In the 21st Century, however, wainscoting is making a comeback in a huge way and in this project post we look at the DIY installation of picture frame wainscoting.
Professionally installed chair rails and wall wainscoting can be expensive, depending upon the area to be covered and the materials used. It is possible however, to get all the elegance of traditional picture frame wainscot without the monumental price tag.
Kate, blogger and DIYer at Centsational Girl shows us all exactly how it is done here:
Kate’s living room featured textured walls that cried out for some visual balance; Kate positively pined for the addition of a chair rail and picture frame wainscoting to break up the drab monotony. Over the course of several weekends, she and her husband transformed a ho-hum living room into a showcase of chic; all for under $250 in materials!
They might have gone for a faux wainscot effect by merely painting the area below their planned chair rail in another color. The couple decided against this because of wanting a contrast between the textured upper walls and the intended smooth surface area below the rail.
How did they manage it, you may ask? Briefly, here is their process.
First and foremost, they planned out every step of the project and, measured once, twice, three times before making a single cut to their paneling materials. They took their careful organization right down to the electrical outlets, which needed to be extended with spacers in order to clear the panels. This is not a job for the timid, Kate was comfortable with this basic bit of electrical revision, should you not feel similarly confident, do the right thing and call in an electrician.
After cutting the power to the room and prepping the outlets; they made the first cuts to their panels, using a jigsaw to carve out the outlet socket holes. They attached the panels to the walls with construction adhesive supported by brads at strategic intervals.
After cutting the chair railing and “picture frame” trim with a miter saw, they tacked them to the wall, caulked around the seams and filled in the mitered corners with spackling.
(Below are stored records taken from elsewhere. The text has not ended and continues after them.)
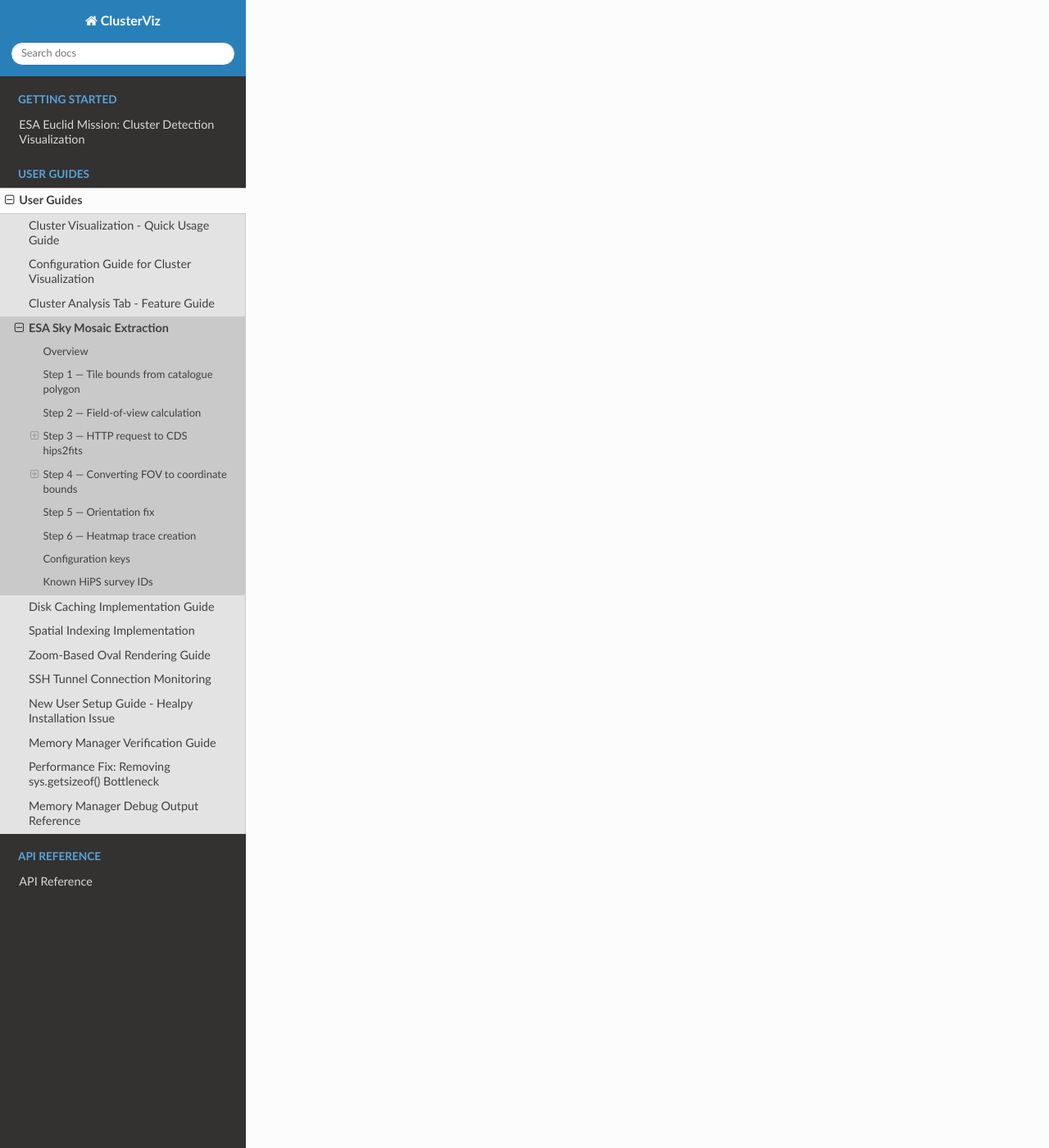
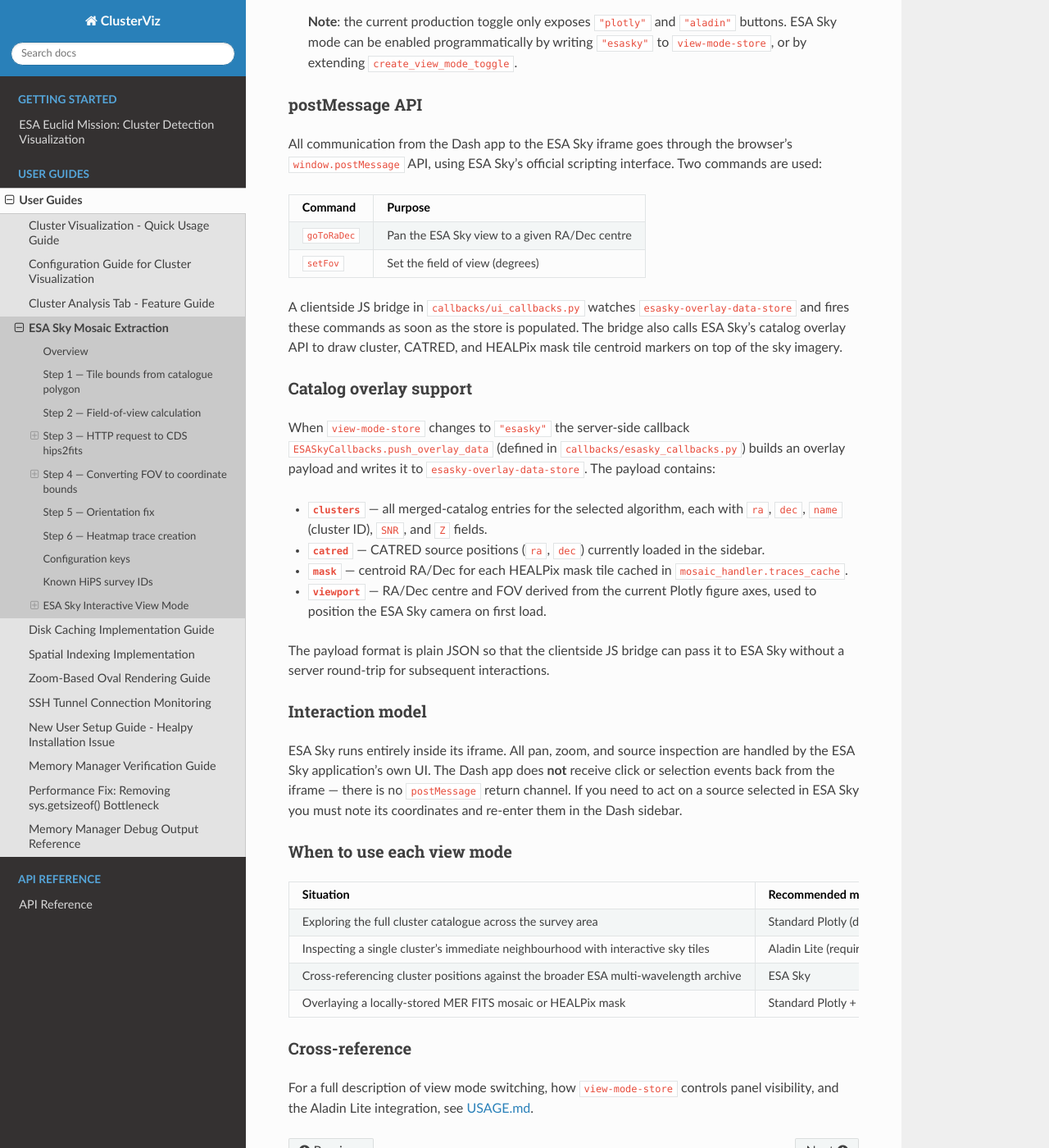
Before and after one commit to virajnistane/EuclidClusterViz, a Sphinx documentation site: the page built from cluster_visualization/docs/ESA_SKY_MOSAIC_EXTRACTION.md, in a window 1280 px wide and 1400 px high, scrolled down 5512 px. Shown: the whole window at 82% size. Built offline with Sphinx 7.4.7 and the Read the Docs theme 3.1.0, drawn with Linux system fonts in a browser that asks for light colours; some of the changed text lies outside the part shown.

Commit message:
docs: add ESA Sky interactive view mode section
Documents iframe-based ESA Sky view, postMessage API (goToRaDec/setFov),
catalog overlay payload, interaction model, and comparison table vs
Standard/Aladin modes.

Co-Authored-By: Claude Sonnet 4.6 <noreply@anthropic.com>

```diff
--- a/cluster_visualization/docs/ESA_SKY_MOSAIC_EXTRACTION.md
+++ b/cluster_visualization/docs/ESA_SKY_MOSAIC_EXTRACTION.md
@@ -213,3 +213,103 @@ All tunable parameters live in `config.ini` under the `[esa]` section:
 
 Additional surveys are discovered at runtime via the MOC server if
 `esa.mocserver_url` is configured; the list above is used as the fallback.
+
+---
+
+## ESA Sky Interactive View Mode
+
+This section describes the **ESA Sky view mode**, which is distinct from the
+mosaic extraction pipeline above.  The mosaic pipeline fetches HiPS cutout
+images and renders them as Plotly `go.Heatmap` traces inside the standard
+scatter plot.  The ESA Sky view mode replaces the entire plot area with a
+live-updated iframe embedding the public ESA Sky web application at
+`https://sky.esa.int`.
+
+### What it is
+
+ESA Sky is an interactive sky atlas provided by the European Space Agency.
+When the app switches to ESA Sky mode the `cluster-plot` Plotly graph is hidden
+and the iframe is shown in its place, occupying the same 75 vh canvas.  The
+viewer gives the analyst full access to ESA's multi-wavelength survey archive
+without leaving the ClusterViz interface.
+
+### How it differs from mosaic extraction
+
+| Aspect | Mosaic extraction | ESA Sky view mode |
+|--------|-------------------|--------------------|
+| Renderer | Plotly `go.Heatmap` inside Dash | ESA Sky iframe (external JS app) |
+| Data path | `MOSAICHandler` → hips2fits HTTP → pixel array | Dash pushes viewport + catalog JSON → `postMessage` → iframe |
+| Interactivity | Zoom / pan via Plotly; Python callbacks | Native ESA Sky UI inside iframe |
+| Catalog overlays | Plotly scatter traces | ESA Sky's own overlay API |
+| Offline use | Works if hips2fits endpoint is reachable | Requires network access to `sky.esa.int` |
+
+### Activating ESA Sky view mode
+
+The active view is controlled by `view-mode-store` (a `dcc.Store` with string
+value).  Setting this store to `"esasky"` hides the Plotly container and shows
+the iframe.  The header toggle created by `create_view_mode_toggle` in
+`ui/esasky_view.py` manages switching between `"plotly"`, `"aladin"`, and
+`"esasky"` modes.
+
+> **Note**: the current production toggle only exposes `"plotly"` and `"aladin"`
+> buttons.  ESA Sky mode can be enabled programmatically by writing `"esasky"`
+> to `view-mode-store`, or by extending `create_view_mode_toggle`.
+
+### postMessage API
+
+All communication from the Dash app to the ESA Sky iframe goes through the
+browser's `window.postMessage` API, using ESA Sky's official scripting
+interface.  Two commands are used:
+
+| Command | Purpose |
+|---------|---------|
+| `goToRaDec` | Pan the ESA Sky view to a given RA/Dec centre |
+| `setFov` | Set the field of view (degrees) |
+
+A clientside JS bridge in `callbacks/ui_callbacks.py` watches
+`esasky-overlay-data-store` and fires these commands as soon as the store is
+populated.  The bridge also calls ESA Sky's catalog overlay API to draw
+cluster, CATRED, and HEALPix mask tile centroid markers on top of the sky
+imagery.
+
+### Catalog overlay support
+
+When `view-mode-store` changes to `"esasky"` the server-side callback
+`ESASkyCallbacks.push_overlay_data` (defined in
+`callbacks/esasky_callbacks.py`) builds an overlay payload and writes it to
+`esasky-overlay-data-store`.  The payload contains:
+
+- **`clusters`** — all merged-catalog entries for the selected algorithm, each
+  with `ra`, `dec`, `name` (cluster ID), `SNR`, and `Z` fields.
+- **`catred`** — CATRED source positions (`ra`, `dec`) currently loaded in the
+  sidebar.
+- **`mask`** — centroid RA/Dec for each HEALPix mask tile cached in
+  `mosaic_handler.traces_cache`.
+- **`viewport`** — RA/Dec centre and FOV derived from the current Plotly figure
+  axes, used to position the ESA Sky camera on first load.
+
+The payload format is plain JSON so that the clientside JS bridge can pass it
+to ESA Sky without a server round-trip for subsequent interactions.
+
+### Interaction model
+
+ESA Sky runs entirely inside its iframe.  All pan, zoom, and source inspection
+are handled by the ESA Sky application's own UI.  The Dash app does **not**
+receive click or selection events back from the iframe — there is no
+`postMessage` return channel.  If you need to act on a source selected in ESA
+Sky you must note its coordinates and re-enter them in the Dash sidebar.
+
+### When to use each view mode
+
+| Situation | Recommended mode |
+|-----------|-----------------|
+| Exploring the full cluster catalogue across the survey area | Standard Plotly (default) |
+| Inspecting a single cluster's immediate neighbourhood with interactive sky tiles | Aladin Lite (requires exactly 1 cluster in viewport) |
+| Cross-referencing cluster positions against the broader ESA multi-wavelength archive | ESA Sky |
+| Overlaying a locally-stored MER FITS mosaic or HEALPix mask | Standard Plotly + mosaic controls |
+
+### Cross-reference
+
+For a full description of view mode switching, how `view-mode-store` controls
+panel visibility, and the Aladin Lite integration, see
+[USAGE.md](USAGE.md#using-esa-sky-view).
```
Once all seams and spaces were filled in and cured, they primed the rail and wainscot and proceeded to paint. Other options here would have been to prime the elements before attachment to the walls, or buying pre-primed paneling.
Kate and her husband were very careful to keep the new look proportional by painstakingly spacing the various elements at uniform distances. Again, measure, measure, measure and map!
Of course, doing the renovation themselves was a lot of work, but we think that the results speak for themselves. Kate and her hubby have the added satisfaction of having done the work the way they wanted it done. If you have installed picture frame wainscoting we would love to hear from you.